• Brief
Retrieve every line of the data holding the word "rules".

• Given information
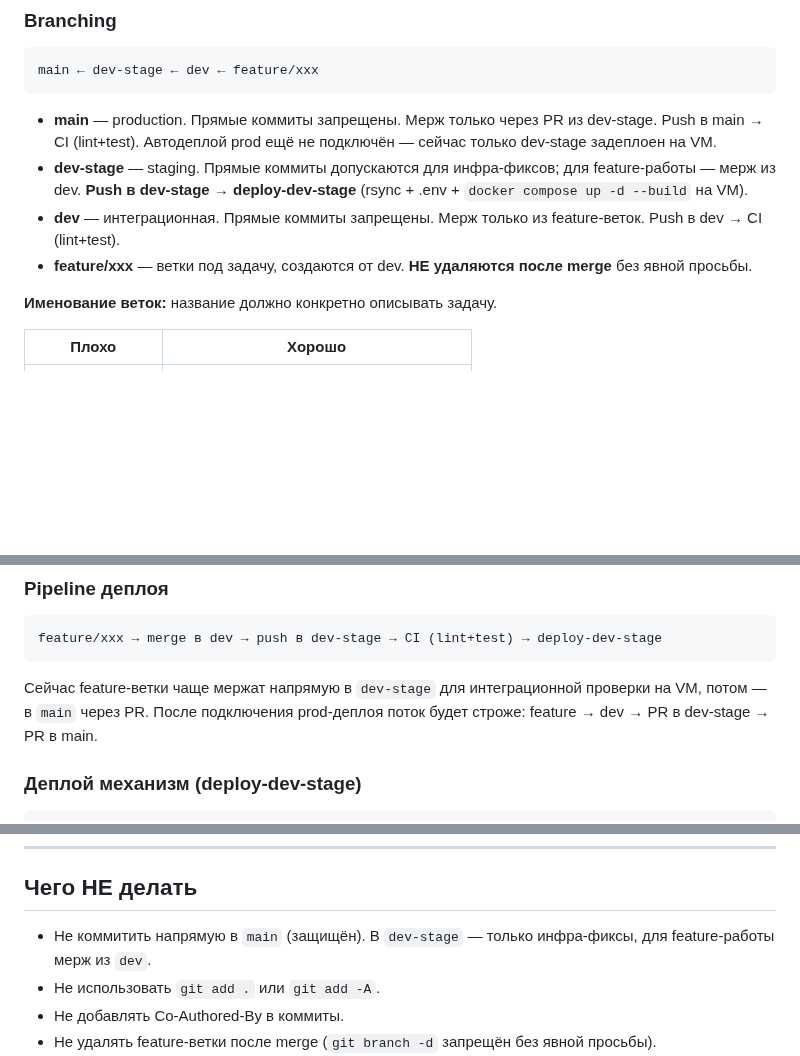
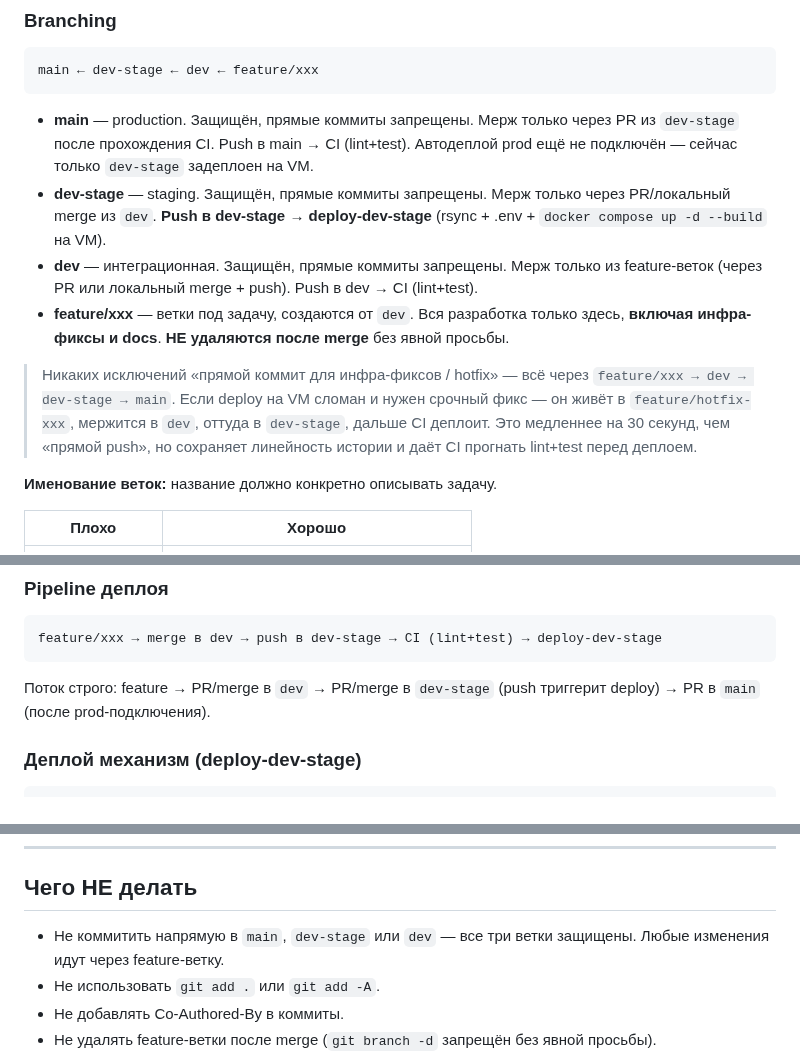
Before and after one commit to rinkorn/project-kadastra, a Markdown page: info/dev-rules.md, 3 parts joined by grey strips. Rendered like a GitHub page; blank space fills up the shorter version.

Commit message:
docs(dev-rules): tighten branch protection — no direct commits to dev/dev-stage/main

````diff
--- a/info/dev-rules.md
+++ b/info/dev-rules.md
@@ -146,10 +146,12 @@ API-роуты тонкие: парсят запрос, вызывают use cas
 main ← dev-stage ← dev ← feature/xxx
 ```
 
-- **main** — production. Прямые коммиты запрещены. Мерж только через PR из dev-stage. Push в main → CI (lint+test). Автодеплой prod ещё не подключён — сейчас только dev-stage задеплоен на VM.
-- **dev-stage** — staging. Прямые коммиты допускаются для инфра-фиксов; для feature-работы — мерж из dev. **Push в dev-stage → deploy-dev-stage** (rsync + .env + `docker compose up -d --build` на VM).
-- **dev** — интеграционная. Прямые коммиты запрещены. Мерж только из feature-веток. Push в dev → CI (lint+test).
-- **feature/xxx** — ветки под задачу, создаются от dev. **НЕ удаляются после merge** без явной просьбы.
+- **main** — production. Защищён, прямые коммиты запрещены. Мерж только через PR из `dev-stage` после прохождения CI. Push в main → CI (lint+test). Автодеплой prod ещё не подключён — сейчас только `dev-stage` задеплоен на VM.
+- **dev-stage** — staging. Защищён, прямые коммиты запрещены. Мерж только через PR/локальный merge из `dev`. **Push в dev-stage → deploy-dev-stage** (rsync + .env + `docker compose up -d --build` на VM).
+- **dev** — интеграционная. Защищён, прямые коммиты запрещены. Мерж только из feature-веток (через PR или локальный merge + push). Push в dev → CI (lint+test).
+- **feature/xxx** — ветки под задачу, создаются от `dev`. Вся разработка только здесь, **включая инфра-фиксы и docs**. **НЕ удаляются после merge** без явной просьбы.
+
+> Никаких исключений «прямой коммит для инфра-фиксов / hotfix» — всё через `feature/xxx → dev → dev-stage → main`. Если deploy на VM сломан и нужен срочный фикс — он живёт в `feature/hotfix-xxx`, мержится в `dev`, оттуда в `dev-stage`, дальше CI деплоит. Это медленнее на 30 секунд, чем «прямой push», но сохраняет линейность истории и даёт CI прогнать lint+test перед деплоем.
 
 **Именование веток:** название должно конкретно описывать задачу.
 
@@ -223,7 +225,7 @@ GitHub Actions, GitHub-hosted runner (`ubuntu-latest`). Workflow: [.github/workf
 feature/xxx → merge в dev → push в dev-stage → CI (lint+test) → deploy-dev-stage
 ```
 
-Сейчас feature-ветки чаще мержат напрямую в `dev-stage` для интеграционной проверки на VM, потом — в `main` через PR. После подключения prod-деплоя поток будет строже: feature → dev → PR в dev-stage → PR в main.
+Поток строго: feature → PR/merge в `dev` → PR/merge в `dev-stage` (push триггерит deploy) → PR в `main` (после prod-подключения).
 
 ### Деплой механизм (deploy-dev-stage)
 
@@ -387,7 +389,7 @@ dev → merge в dev-stage → push в dev-stage → CI → deploy-dev-stage →
 
 ## Чего НЕ делать
 
-- Не коммитить напрямую в `main` (защищён). В `dev-stage` — только инфра-фиксы, для feature-работы мерж из `dev`.
+- Не коммитить напрямую в `main`, `dev-stage` или `dev` — все три ветки защищены. Любые изменения идут через feature-ветку.
 - Не использовать `git add .` или `git add -A`.
 - Не добавлять Co-Authored-By в коммиты.
 - Не удалять feature-ветки после merge (`git branch -d` запрещён без явной просьбы).
````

• Result for this exercise
Before and after one commit to rinkorn/project-kadastra, a Markdown page: info/dev-rules.md, 3 parts joined by grey strips. Rendered like a GitHub page; blank space fills up the shorter version.
docs(dev-rules): tighten branch protection — no direct commits to dev/dev-stage/main
--- a/info/dev-rules.md
+++ b/info/dev-rules.md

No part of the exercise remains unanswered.